Mike Leach tweet sends wrong message, brings consequences

Mike Leach (Photo by Abbie Parr/Getty Images)
Mike Leach (Photo by Abbie Parr/Getty Images) /

Mississippi State head football coach Mike Leach has never been one to care what others thought about what he has to say, but a tweet he sent recently is drawing some unwanted attention.

If you’ve followed Mike Leach for even a day, you know that the Mississippi State football coach has a very odd sense of humor and seems to take glee in making people cock their heads at things he says.

He’s always come up with off-topic comments at press conferences and has even blasted his own team as he did last season, calling them “fat, dumb, happy and entitled” in a 2019 public interview.

On Twitter, Leach is just as bizarre. If you didn’t know he was a Division 1 college football coach you might think you were looking at the Twitter page of a local fraternity boy. His sense of humor seems to know no bounds.

But on April 2, Leach sent out a tweet (which he has since deleted) that was an attempt at a little dark humor aimed at the current coronavirus pandemic and its resulting social distancing and quarantine measures.

The tweet had a picture with an elderly woman knitting, and a caption that read, “After 2 weeks of quarantine with her husband, Gertrude decided to knit him a scarf”. Only it wasn’t a scarf, it was a hangman’s noose.

When you conjure up images reminiscent of lynchings, particularly in Mississippi, it’s going to upset some folks.

Like most of Leach’s attempts at humor, it drew both positive and negative responses, but one in particular — from Mississippi State defensive lineman Fabien LoVett — was especially noticed. LoVett responded with a simple “WTF” and then a day later announced his decision to enter the transfer portal, per ESPN.

The response to LoVett’s response has been even more polarizing, as these things often go in the laugh-in-the-face-of-death world of social media.

Did Mike Leach Go Too Far?

Leach not only deleted the offending tweet, but has since followed up with a brief apology on Twitter.

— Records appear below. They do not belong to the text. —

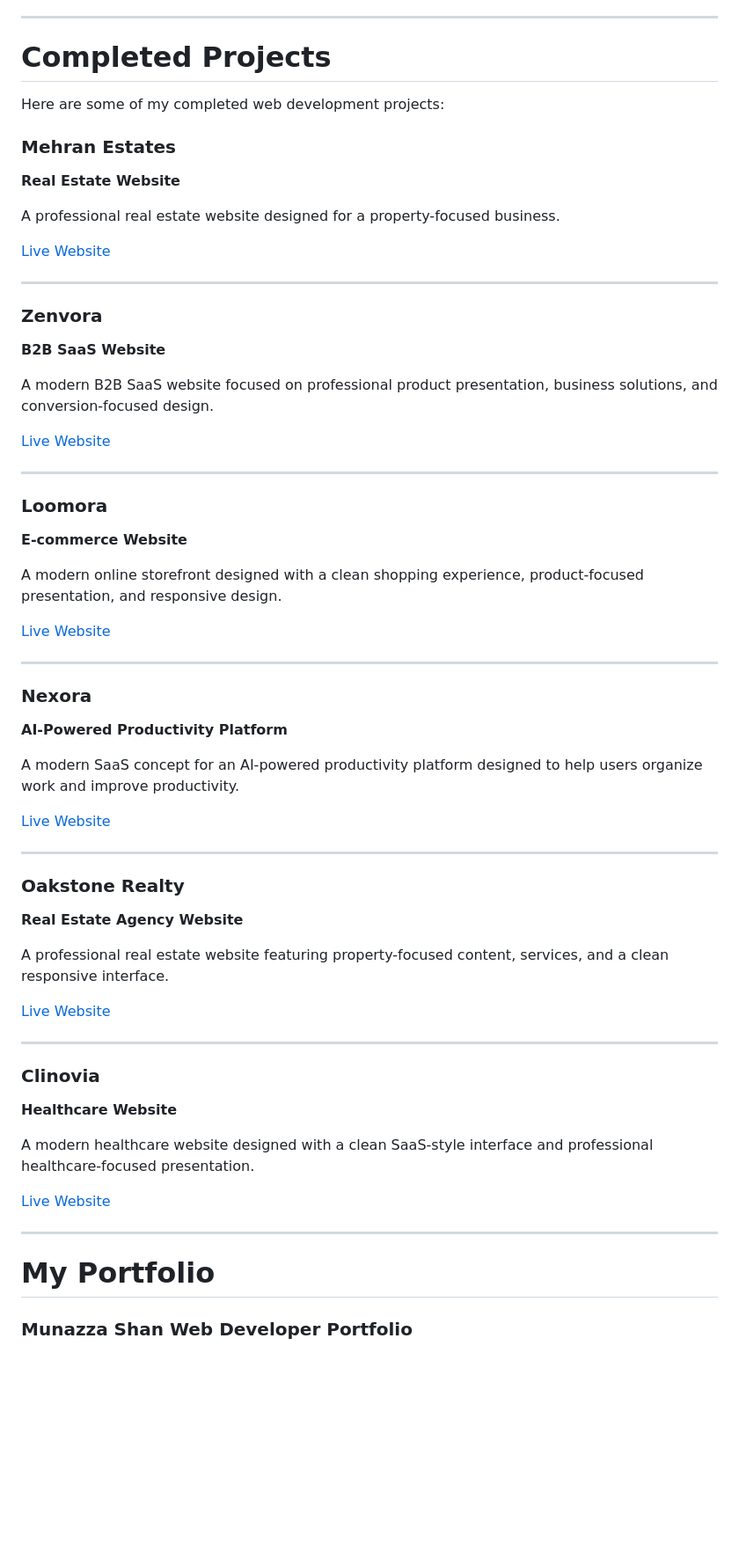
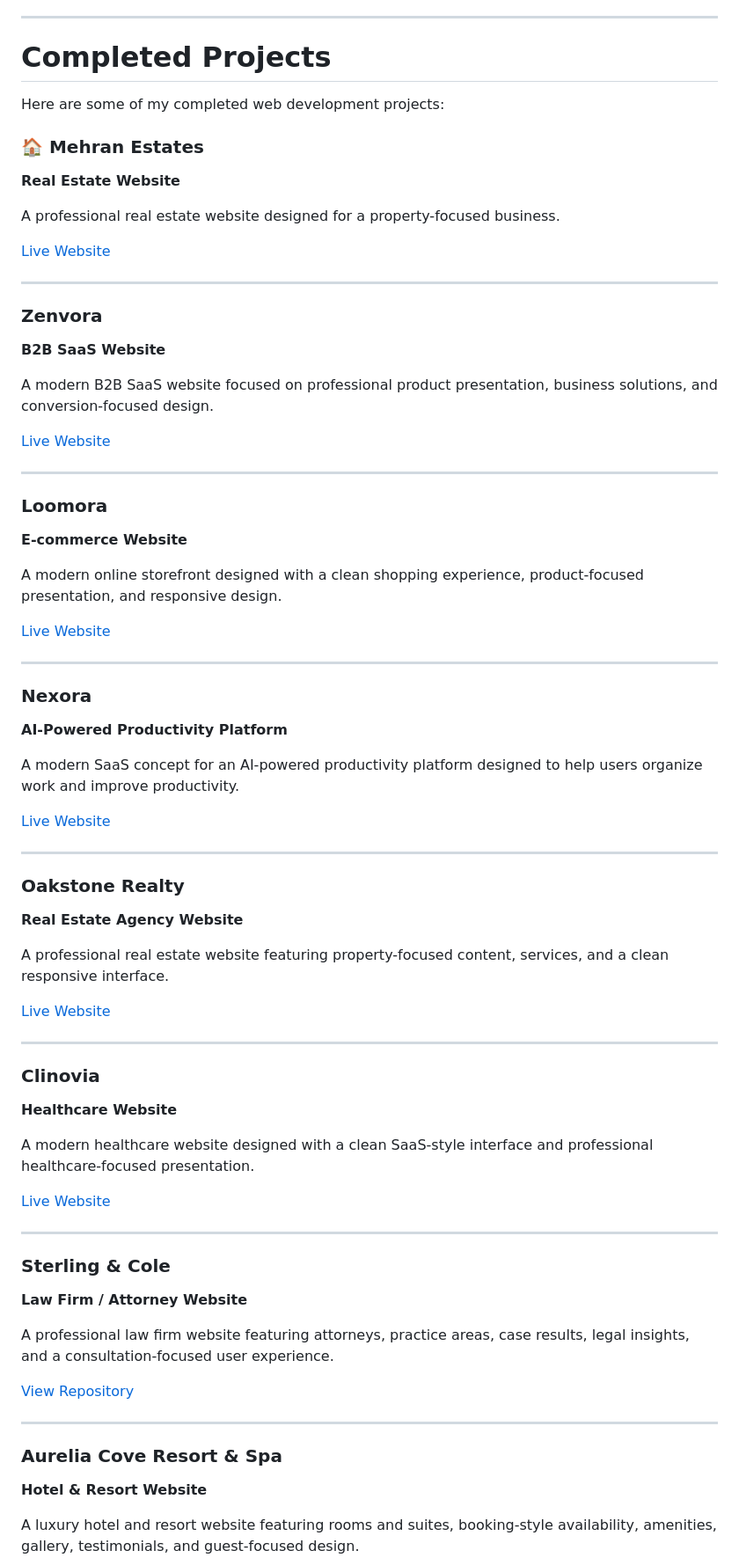
Before and after one commit to munazza-shan-web/munazza-shan-web, a Markdown page: README.md, the part around one of its changes. Shown at 88% size. Rendered like a GitHub page; blank space fills up the shorter version.

```diff
--- a/README.md
+++ b/README.md
@@ -24,11 +24,11 @@ I enjoy turning ideas into polished websites with a strong focus on **design, us
 
 ---
 
-# Completed Projects
+#  Completed Projects
 
 Here are some of my completed web development projects:
 
-### Mehran Estates
+### 🏠 Mehran Estates
 
 **Real Estate Website**
 
@@ -38,7 +38,7 @@ A professional real estate website designed for a property-focused business.
 
 ---
 
-### Zenvora
+###  Zenvora
 
 **B2B SaaS Website**
 
@@ -48,7 +48,7 @@ A modern B2B SaaS website focused on professional product presentation, business
 
 ---
 
-### Loomora
+###  Loomora
 
 **E-commerce Website**
 
@@ -58,7 +58,7 @@ A modern online storefront designed with a clean shopping experience, product-fo
 
 ---
 
-### Nexora
+###  Nexora
 
 **AI-Powered Productivity Platform**
 
@@ -68,7 +68,7 @@ A modern SaaS concept for an AI-powered productivity platform designed to help u
 
 ---
 
-### Oakstone Realty
+###  Oakstone Realty
 
 **Real Estate Agency Website**
 
@@ -78,7 +78,7 @@ A professional real estate website featuring property-focused content, services,
 
 ---
 
-### Clinovia
+###  Clinovia
 
 **Healthcare Website**
 
@@ -88,6 +88,19 @@ A modern healthcare website designed with a clean SaaS-style interface and profe
 
 ---
 
-# My Portfolio
+###  Sterling & Cole
 
-### Munazza Shan Web Developer Portfolio
+**Law Firm / Attorney Website**
+
+A professional law firm website featuring attorneys, practice areas, case results, legal insights, and a consultation-focused user experience.
+
+[View Repository](https://github.com/munazza-shan-web/sterling-cole-law-firm)
+
+---
+
+###  Aurelia Cove Resort & Spa
+
+**Hotel & Resort Website**
+
+A luxury hotel and resort website featuring rooms and suites, booking-style availability, amenities, gallery, testimonials, and guest-focused design.
+
```
Also changed, not shown: other parts of README.md (+60 -15 lines).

The responses have taken the familiar battle lines of right vs left, keyboard warriors vs social snowflakes, and so on.

But now the question must be asked, how much damage did Mike Leach do? With things now in an unprecedented state of flux and the 2020 season possibly in jeopardy, did Leach tweet himself right out of a job?

If things were going as scheduled and we weren’t in the midst of global chaos, the answer to that question would more than likely be a resounding no. But now? Before he’s even had a chance to run any spring drills or showoff his Air Raid offense in the spring football game? You never know.

It’s a situation worth keeping an eye on, especially if more players unexpectedly enter the transfer portal, particularly if any of them name the now-deleted tweet as their reason for leaving.

Next. 5 Areas Where Bulldogs Should Improve in 2020. dark